Making sure the content is up-to-date

Like I’ve already stated, currently as of writing this blog post, there’s no built-in functionality to help us with this issue. Also, for some it might not be a great idea to not have the content included in the application and relying on it coming from the Office CDN, for various reasons. To work around this, I’ve created a PowerShell script that performs the following actions:

  • Download and extract the latest Office Deployment Tool to ensure future usage
  • Replace the currently Office Deployment Tool only if newer
  • Check for existing version of Office 365 suite application content
  • Invoke Office Deployment Tool with embedded configuration file in download mode
  • Remove older Office 365 suite application content if necessary
  • (Optional) Update the detection method used in the application object with latest version details
  • Update Distribution Points associated with the Office 365 suite application

Download the script

Before explaining how the script should be used, grab it from our public GitHub repository below:

Invoke-OPPContentUpdate.ps1

Using the script

First things first, the ConfigurationManager module needs to be present where the the script is executed. The script can mainly be used for two different scenarios:

  • Update application content and the detection method
  • Update application content only

The reason for this is that the first scenario targets when the Office 365 installer application is only used during OSD, e.g. added in an Install Application step in a task sequence. If the application is also deployed as a Required application to users or devices, issues will occur once the detection method has been updated to check for the latest version of Office once the Application Deployment Evaluation cycle kicks in. Picture a scenario where you’ve the latest content for your application and the detection method was updated to reflect this, but you have an older version installed on a device that has not yet been updated. This would cause the deployment evaluation to determine it’s not installed and attempt to install Office again. Not a scenario that you’d want happening in your environment. You can control whether you want to update the detection method when the script runs or not by setting the SkipDetectionMethodUpdate to $true or $false. When SkipDetectionMethodUpdate is set to $false, the detection method will be updated but when set to $true it will be skipped.

Apart from the main two scenarios, the script requires you to configure the following parameters, either hard-coded in the script or passed as parameter values:

  • OfficePackagePath
    • Full path to the Office 365 installer application content source
  • OfficeApplicationName
    • Name of the Office 365 installer application
  • OfficeConfigurationFile
    • Name of the XML configuration file present in the root of the application content source

Using the script has been design to be as easy as possible, as all parameters are not required to be passed, rather being hard-coded values that you need to enter. By doing this, you can simply just call the script like below in a scheduled task based on the update frequency interval that makes sense in your environment:

.\Invoke-OPPContentUpdate.ps1
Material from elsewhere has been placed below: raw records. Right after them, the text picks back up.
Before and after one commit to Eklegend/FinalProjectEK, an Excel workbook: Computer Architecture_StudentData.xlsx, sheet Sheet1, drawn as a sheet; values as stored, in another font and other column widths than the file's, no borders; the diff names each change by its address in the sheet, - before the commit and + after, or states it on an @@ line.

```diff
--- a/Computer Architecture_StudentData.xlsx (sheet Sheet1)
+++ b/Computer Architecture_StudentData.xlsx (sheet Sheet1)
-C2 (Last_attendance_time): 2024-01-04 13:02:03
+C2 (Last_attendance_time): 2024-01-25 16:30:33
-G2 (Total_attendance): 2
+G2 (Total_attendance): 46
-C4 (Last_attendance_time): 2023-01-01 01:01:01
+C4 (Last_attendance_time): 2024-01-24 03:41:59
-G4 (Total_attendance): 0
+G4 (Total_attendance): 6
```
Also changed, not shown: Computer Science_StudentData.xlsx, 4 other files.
This is how the script looks when invoked for the first scenario, where it’d also update the detection method:

And this is how it looks when the detection method is not updated:

What if you have Visio or other suite products made available to be installed on top of an existing installation of Office 365 ProPlus? Assuming that you have a separate application to handle that in ConfigMgr, simply apply the same logic and scheduling using the script in this post and it will work it’s magic for you.
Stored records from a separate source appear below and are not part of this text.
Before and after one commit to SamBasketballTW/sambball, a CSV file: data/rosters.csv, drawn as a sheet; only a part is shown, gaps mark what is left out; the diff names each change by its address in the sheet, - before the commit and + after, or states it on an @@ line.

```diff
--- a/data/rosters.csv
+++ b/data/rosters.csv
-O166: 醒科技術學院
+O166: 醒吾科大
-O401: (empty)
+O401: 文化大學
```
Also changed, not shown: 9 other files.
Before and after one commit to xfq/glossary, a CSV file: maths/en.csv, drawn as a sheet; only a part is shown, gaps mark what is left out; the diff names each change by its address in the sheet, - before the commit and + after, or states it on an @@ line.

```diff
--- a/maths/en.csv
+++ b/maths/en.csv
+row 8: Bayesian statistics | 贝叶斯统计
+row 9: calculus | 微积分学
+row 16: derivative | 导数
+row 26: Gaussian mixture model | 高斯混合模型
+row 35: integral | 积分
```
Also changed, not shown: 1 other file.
I hope this helps you with keeping the content updated and Office being deployed as the latest version available.

 

(1591)

There are no comments.

Leave a Reply

This site uses Akismet to reduce spam. Learn how your comment data is processed.